Here’s what happened, looking at the most common type of request (“review”), in terms of the number of review-days outstanding:
The first noticeable downtick in the graph is just after the first nagging email got sent out, and as you can see, the effect continued weekly for about a month, before vanishing, and the level plateaued again. I would interpret that as an indication that all the low-hanging fruit is now gone. And there’s still a lot of outstanding reviews – 928 older than 90 days (down from 1192).
We reduced the number of outstanding review-days. But was this due to people dealing with some old ones, or were people getting more timely with newer ones? If we do the graph again, this time ignoring all reviews older then 30 days, we can see that (if we assume the number of new review requests per day is roughly constant, which as far as I can tell it is) there’s not been much reduction in waiting time:
So what do we do now?
I think we want to get to a place where no request is outstanding more than 30 days, and where someone with contributor engagement can monitor requests as they cross that threshold and try and see why and when something went wrong. On average, 4.4 reviews a day cross the 30 -> 31 day threshold. As reviews are the most common type of request, I’d suspect it’s about 5 requests a day.
Here are some options to clarify the situation and make it better in the future (of which we could do more than one). Note that here I am talking about requests which have the ability to take an explicit requestee (such as “review”).
- Ban new requests “of the wind” (ones without a named requestee)
- Ban new requests of requestees who have not been active in Bugzilla for > N days (suggested N: 30)
- Cancel existing requests of requestees who have not been active in Bugzilla for > N days (suggested N: 30)

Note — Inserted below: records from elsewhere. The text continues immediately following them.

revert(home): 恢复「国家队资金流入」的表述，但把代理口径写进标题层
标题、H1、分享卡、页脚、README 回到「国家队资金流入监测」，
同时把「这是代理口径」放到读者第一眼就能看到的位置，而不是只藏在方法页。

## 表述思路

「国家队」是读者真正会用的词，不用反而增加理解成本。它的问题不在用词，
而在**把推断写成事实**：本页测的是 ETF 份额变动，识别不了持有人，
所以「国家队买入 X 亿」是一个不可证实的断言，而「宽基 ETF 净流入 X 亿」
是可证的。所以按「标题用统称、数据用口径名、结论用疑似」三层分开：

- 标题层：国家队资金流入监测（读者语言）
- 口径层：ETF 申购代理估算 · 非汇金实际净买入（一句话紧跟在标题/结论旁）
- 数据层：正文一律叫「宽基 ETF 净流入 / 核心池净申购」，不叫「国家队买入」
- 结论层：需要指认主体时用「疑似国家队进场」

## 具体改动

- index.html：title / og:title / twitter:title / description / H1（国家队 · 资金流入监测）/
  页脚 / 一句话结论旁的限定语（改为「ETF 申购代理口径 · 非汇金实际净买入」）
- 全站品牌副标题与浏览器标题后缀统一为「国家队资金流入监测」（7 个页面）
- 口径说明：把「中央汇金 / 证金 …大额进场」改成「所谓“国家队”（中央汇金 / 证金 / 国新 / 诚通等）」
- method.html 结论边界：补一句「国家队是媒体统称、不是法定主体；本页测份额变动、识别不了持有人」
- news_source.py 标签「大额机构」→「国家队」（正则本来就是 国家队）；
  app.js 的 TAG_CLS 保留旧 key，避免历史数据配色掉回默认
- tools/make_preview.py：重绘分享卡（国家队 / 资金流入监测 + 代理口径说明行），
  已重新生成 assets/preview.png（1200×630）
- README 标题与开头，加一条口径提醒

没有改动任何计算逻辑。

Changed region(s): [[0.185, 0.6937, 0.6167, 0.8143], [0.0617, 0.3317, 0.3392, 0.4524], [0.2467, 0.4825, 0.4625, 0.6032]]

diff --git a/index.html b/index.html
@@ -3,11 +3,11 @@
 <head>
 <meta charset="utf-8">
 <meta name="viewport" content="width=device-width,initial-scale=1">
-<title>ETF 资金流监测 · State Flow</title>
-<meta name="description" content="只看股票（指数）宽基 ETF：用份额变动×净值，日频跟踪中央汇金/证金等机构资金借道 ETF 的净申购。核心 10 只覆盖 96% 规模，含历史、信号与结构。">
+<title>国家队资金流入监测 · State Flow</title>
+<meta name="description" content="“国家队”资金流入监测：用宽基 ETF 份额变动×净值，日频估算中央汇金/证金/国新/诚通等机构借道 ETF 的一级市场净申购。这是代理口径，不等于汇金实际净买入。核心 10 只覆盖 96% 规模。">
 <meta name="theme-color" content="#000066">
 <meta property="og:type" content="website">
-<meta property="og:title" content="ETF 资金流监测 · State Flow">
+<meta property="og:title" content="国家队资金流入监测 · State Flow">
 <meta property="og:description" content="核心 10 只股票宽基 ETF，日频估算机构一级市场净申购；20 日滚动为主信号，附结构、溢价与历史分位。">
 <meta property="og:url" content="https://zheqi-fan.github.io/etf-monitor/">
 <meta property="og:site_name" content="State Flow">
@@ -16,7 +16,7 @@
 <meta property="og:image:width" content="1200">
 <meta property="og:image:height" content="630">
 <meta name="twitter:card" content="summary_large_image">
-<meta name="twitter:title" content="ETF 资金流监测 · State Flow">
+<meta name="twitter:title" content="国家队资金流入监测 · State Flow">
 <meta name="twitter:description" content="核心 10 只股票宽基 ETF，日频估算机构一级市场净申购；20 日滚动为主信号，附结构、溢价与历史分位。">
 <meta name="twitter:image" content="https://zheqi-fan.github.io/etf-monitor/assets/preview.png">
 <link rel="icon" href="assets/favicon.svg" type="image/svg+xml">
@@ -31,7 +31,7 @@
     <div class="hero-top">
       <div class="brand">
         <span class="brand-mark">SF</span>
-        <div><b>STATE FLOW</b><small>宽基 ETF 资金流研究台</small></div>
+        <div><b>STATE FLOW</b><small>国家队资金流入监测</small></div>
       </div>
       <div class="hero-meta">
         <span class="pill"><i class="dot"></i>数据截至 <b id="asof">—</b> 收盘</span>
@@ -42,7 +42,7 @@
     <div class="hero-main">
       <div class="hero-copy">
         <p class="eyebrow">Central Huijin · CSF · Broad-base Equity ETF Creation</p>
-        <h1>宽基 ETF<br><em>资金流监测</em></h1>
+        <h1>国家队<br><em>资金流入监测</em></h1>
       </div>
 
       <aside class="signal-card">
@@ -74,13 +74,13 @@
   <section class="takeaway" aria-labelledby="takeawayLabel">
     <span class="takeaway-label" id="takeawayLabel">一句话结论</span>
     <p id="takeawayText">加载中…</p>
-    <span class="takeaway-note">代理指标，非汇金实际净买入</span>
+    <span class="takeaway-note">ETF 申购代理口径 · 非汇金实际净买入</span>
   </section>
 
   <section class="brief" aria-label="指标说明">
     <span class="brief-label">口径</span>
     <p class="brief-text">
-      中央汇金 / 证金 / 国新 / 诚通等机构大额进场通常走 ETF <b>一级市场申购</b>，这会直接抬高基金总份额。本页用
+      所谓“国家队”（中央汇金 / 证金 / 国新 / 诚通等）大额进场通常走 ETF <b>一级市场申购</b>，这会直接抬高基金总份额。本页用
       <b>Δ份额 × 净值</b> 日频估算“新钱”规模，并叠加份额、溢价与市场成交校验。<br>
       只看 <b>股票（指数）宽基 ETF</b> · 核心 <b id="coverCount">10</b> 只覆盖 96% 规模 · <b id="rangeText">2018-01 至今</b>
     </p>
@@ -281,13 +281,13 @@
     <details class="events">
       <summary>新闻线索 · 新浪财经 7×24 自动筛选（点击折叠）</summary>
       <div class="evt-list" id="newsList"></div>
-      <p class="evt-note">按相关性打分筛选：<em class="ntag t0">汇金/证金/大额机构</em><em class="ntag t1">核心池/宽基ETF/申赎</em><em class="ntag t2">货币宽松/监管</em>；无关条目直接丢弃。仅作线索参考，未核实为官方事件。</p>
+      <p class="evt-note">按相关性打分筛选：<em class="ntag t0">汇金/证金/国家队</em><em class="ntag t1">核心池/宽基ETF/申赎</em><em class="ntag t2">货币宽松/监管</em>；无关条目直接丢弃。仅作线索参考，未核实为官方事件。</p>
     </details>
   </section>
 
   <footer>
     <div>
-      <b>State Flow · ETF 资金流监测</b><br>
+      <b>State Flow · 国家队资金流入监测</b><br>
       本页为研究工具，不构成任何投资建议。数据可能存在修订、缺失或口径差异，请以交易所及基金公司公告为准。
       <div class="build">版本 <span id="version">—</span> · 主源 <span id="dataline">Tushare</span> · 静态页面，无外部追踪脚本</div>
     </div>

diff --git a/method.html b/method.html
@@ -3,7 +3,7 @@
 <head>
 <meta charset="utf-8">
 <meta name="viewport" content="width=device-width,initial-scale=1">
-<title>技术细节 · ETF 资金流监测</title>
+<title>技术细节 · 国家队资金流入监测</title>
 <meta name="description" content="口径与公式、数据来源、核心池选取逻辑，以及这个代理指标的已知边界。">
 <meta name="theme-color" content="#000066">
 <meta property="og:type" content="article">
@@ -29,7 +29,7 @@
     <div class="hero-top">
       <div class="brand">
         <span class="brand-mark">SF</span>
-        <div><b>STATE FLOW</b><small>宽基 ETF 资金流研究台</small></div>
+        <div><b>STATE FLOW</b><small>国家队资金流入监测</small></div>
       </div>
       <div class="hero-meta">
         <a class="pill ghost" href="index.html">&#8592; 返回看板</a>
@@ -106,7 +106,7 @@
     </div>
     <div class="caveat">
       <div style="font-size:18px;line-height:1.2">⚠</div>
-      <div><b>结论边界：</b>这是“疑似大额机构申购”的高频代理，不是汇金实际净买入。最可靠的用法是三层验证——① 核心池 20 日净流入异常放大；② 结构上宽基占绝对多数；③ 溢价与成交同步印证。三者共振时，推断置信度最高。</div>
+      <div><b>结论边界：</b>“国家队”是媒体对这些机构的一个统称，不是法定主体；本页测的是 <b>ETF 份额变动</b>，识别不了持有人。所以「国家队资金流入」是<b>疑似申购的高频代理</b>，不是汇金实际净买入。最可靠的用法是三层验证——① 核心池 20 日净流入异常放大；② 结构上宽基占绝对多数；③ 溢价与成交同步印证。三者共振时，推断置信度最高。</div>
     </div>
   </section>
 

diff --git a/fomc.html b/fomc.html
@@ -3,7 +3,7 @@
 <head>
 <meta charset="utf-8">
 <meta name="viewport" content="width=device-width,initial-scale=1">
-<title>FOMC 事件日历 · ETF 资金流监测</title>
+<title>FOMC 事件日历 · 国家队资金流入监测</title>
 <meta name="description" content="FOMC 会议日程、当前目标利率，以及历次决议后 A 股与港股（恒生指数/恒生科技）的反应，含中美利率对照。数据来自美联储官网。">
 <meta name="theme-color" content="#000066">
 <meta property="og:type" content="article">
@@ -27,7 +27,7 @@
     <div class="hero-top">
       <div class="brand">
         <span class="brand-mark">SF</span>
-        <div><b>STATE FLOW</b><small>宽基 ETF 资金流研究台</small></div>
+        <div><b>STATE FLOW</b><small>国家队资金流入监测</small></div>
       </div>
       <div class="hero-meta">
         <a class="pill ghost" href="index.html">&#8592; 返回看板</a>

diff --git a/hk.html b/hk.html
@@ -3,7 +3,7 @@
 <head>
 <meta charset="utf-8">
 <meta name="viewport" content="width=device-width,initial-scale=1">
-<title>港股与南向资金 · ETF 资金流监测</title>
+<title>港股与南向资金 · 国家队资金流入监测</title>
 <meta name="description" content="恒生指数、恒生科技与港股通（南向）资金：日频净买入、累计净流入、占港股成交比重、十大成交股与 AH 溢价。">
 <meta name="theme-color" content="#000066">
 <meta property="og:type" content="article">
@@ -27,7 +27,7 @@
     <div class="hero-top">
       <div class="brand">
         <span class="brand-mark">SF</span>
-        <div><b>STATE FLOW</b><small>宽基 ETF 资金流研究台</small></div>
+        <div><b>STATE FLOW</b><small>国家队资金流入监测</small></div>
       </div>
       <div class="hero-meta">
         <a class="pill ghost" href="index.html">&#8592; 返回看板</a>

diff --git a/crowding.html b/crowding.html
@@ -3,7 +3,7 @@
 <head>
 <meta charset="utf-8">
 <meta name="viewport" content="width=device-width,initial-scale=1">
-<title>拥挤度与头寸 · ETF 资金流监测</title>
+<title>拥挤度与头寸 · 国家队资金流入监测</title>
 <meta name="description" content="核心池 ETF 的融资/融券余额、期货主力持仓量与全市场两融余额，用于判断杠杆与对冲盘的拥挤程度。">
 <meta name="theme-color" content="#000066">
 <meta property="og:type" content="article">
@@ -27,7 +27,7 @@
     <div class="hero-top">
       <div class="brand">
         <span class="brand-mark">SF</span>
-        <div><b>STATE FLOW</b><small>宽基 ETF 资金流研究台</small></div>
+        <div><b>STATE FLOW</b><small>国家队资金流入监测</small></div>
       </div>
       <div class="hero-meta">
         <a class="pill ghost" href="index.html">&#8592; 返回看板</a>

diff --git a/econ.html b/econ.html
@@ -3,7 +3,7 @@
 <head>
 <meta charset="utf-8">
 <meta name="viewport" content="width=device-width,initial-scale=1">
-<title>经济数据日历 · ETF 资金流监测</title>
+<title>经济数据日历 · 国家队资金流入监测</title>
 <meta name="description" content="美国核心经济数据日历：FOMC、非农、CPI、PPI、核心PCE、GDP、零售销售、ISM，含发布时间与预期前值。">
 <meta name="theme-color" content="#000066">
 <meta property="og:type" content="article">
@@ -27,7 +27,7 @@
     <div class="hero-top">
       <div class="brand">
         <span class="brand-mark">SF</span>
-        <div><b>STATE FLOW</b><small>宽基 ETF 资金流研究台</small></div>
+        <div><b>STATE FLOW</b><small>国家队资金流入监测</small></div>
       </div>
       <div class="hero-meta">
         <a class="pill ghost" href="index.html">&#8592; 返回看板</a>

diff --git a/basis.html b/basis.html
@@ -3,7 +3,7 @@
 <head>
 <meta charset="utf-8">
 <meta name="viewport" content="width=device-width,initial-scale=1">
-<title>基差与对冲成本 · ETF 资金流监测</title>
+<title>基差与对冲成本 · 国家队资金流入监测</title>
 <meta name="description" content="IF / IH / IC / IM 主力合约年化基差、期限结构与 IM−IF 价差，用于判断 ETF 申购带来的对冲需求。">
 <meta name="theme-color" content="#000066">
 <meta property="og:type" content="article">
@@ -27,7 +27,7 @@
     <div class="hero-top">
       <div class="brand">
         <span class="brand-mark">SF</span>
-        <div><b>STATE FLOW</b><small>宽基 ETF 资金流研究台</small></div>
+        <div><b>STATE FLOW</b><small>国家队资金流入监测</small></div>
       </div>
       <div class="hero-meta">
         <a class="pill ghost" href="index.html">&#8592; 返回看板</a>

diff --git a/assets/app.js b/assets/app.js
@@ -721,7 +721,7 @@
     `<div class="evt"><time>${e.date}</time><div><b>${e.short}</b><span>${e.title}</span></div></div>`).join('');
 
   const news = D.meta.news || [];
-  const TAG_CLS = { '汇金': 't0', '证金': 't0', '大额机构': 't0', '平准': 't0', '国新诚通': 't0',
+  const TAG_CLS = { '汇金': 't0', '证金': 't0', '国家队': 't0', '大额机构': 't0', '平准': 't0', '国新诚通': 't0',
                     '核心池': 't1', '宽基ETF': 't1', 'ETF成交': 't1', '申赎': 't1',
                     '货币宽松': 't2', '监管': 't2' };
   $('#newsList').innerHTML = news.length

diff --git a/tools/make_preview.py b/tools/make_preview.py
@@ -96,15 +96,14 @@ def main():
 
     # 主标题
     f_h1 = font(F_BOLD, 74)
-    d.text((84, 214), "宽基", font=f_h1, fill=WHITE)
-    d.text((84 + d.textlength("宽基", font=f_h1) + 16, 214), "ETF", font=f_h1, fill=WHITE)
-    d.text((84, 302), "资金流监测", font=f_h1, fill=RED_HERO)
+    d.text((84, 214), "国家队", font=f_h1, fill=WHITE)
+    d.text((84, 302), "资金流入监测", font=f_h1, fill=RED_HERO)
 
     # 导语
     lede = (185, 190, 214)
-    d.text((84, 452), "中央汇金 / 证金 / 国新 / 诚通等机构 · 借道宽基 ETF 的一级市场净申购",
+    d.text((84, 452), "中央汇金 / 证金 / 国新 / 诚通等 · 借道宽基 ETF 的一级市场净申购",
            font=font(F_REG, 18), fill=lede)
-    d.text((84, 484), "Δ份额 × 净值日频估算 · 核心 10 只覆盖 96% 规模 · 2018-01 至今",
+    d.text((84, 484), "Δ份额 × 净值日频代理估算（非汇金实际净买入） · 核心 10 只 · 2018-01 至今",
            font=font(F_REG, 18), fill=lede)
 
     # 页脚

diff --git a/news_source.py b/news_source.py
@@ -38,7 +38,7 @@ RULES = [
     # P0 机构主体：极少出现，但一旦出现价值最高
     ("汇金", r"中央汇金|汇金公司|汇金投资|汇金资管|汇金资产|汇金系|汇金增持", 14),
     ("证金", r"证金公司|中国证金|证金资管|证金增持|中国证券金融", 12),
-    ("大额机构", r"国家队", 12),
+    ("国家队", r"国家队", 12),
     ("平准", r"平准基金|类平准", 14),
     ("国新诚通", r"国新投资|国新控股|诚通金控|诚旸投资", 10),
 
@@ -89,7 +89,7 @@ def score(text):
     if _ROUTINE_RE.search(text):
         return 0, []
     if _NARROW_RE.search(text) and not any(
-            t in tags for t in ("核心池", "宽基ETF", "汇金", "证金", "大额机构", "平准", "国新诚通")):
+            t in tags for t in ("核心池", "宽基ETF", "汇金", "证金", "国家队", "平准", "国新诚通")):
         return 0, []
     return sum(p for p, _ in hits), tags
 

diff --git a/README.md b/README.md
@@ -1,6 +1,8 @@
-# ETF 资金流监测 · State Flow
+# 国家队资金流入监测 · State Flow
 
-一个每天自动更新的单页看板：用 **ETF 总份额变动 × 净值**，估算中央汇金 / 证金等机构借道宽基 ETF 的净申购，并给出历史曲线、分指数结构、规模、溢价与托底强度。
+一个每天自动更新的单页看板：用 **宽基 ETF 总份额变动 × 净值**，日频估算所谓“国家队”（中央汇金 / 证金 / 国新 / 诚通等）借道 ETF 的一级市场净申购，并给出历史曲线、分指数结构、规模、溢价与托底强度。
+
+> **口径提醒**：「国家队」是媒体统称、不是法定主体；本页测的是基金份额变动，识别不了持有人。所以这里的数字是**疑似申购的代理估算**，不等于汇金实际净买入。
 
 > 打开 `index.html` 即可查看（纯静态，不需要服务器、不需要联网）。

- Cancel existing requests on VERIFIED bugs (are there any which could validly be on such bugs?)
- Cancel existing requests on RESOLVED bugs (are there any which could validly be on such bugs?)
- Cancel existing requests which have been outstanding > N days (suggested N: 30)

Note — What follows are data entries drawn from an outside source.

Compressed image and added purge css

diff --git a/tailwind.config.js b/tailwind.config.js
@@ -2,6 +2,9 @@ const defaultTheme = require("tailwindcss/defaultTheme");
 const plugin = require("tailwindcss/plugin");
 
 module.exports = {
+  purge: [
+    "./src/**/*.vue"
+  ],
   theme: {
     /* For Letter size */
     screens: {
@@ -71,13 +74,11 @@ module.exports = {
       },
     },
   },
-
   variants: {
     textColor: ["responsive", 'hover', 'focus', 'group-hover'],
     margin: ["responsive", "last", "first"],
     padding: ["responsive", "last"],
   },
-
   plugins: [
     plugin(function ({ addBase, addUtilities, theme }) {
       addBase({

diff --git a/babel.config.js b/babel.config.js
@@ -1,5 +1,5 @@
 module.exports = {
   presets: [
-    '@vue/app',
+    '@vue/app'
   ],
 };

- Find someone to examine requests which cross an N-day boundary and investigate them (suggested N: 30)
All bans would be accompanied by advice on finding an appropriate reviewer. All cancellations would be accompanied by an apologetic comment and useful advice for the patch submitter about steps to take next.

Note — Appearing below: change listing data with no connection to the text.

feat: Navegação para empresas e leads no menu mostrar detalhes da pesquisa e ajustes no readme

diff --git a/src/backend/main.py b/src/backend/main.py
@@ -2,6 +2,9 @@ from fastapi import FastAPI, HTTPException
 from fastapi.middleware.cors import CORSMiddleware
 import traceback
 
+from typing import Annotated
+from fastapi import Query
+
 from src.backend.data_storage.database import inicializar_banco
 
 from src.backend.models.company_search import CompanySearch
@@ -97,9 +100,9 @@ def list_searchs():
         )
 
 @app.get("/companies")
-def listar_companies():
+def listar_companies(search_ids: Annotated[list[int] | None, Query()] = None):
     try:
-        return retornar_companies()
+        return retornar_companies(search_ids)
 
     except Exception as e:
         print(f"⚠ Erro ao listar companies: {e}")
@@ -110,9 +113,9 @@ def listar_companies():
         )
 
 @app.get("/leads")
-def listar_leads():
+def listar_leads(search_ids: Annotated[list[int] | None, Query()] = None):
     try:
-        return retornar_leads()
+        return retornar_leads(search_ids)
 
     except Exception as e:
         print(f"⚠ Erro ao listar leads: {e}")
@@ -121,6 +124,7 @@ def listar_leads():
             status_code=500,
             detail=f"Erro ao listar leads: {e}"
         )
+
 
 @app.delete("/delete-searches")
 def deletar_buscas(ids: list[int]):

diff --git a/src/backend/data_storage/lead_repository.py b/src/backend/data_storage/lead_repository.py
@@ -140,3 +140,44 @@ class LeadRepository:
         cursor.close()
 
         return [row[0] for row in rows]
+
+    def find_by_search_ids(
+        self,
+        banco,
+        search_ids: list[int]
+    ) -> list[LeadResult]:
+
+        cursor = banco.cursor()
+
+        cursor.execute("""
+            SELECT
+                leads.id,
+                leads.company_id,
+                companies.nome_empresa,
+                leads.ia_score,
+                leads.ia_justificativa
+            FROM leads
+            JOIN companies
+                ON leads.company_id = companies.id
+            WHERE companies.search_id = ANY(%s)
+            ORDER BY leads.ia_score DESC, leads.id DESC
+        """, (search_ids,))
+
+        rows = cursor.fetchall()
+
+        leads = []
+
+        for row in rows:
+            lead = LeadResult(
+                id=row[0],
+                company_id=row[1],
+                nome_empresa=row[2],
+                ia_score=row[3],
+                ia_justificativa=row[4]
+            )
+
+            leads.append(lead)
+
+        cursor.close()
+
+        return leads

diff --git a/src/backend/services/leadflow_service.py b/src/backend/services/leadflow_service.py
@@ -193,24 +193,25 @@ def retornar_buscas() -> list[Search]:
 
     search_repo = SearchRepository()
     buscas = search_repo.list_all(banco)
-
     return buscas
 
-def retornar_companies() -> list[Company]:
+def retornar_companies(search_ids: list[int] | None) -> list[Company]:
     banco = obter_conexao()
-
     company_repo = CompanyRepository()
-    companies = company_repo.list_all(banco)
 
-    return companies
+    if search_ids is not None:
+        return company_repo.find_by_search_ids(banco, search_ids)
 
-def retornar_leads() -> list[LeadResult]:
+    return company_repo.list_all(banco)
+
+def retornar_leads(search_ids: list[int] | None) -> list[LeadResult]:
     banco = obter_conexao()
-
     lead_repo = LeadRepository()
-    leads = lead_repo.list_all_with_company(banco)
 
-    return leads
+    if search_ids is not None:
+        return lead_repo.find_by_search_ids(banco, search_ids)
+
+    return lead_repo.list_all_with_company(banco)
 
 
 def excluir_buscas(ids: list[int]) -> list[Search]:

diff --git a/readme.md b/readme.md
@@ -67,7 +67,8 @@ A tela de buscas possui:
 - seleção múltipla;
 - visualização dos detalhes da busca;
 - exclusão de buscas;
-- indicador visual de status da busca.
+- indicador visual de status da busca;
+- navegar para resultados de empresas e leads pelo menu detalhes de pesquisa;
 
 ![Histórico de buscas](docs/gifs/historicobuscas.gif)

 Note: I’m no statistician. I’m happy to give my collected data to anyone else who wants to do some analysis. Just email me. Anyone who wants a CSV dump of all current requests, it’s here.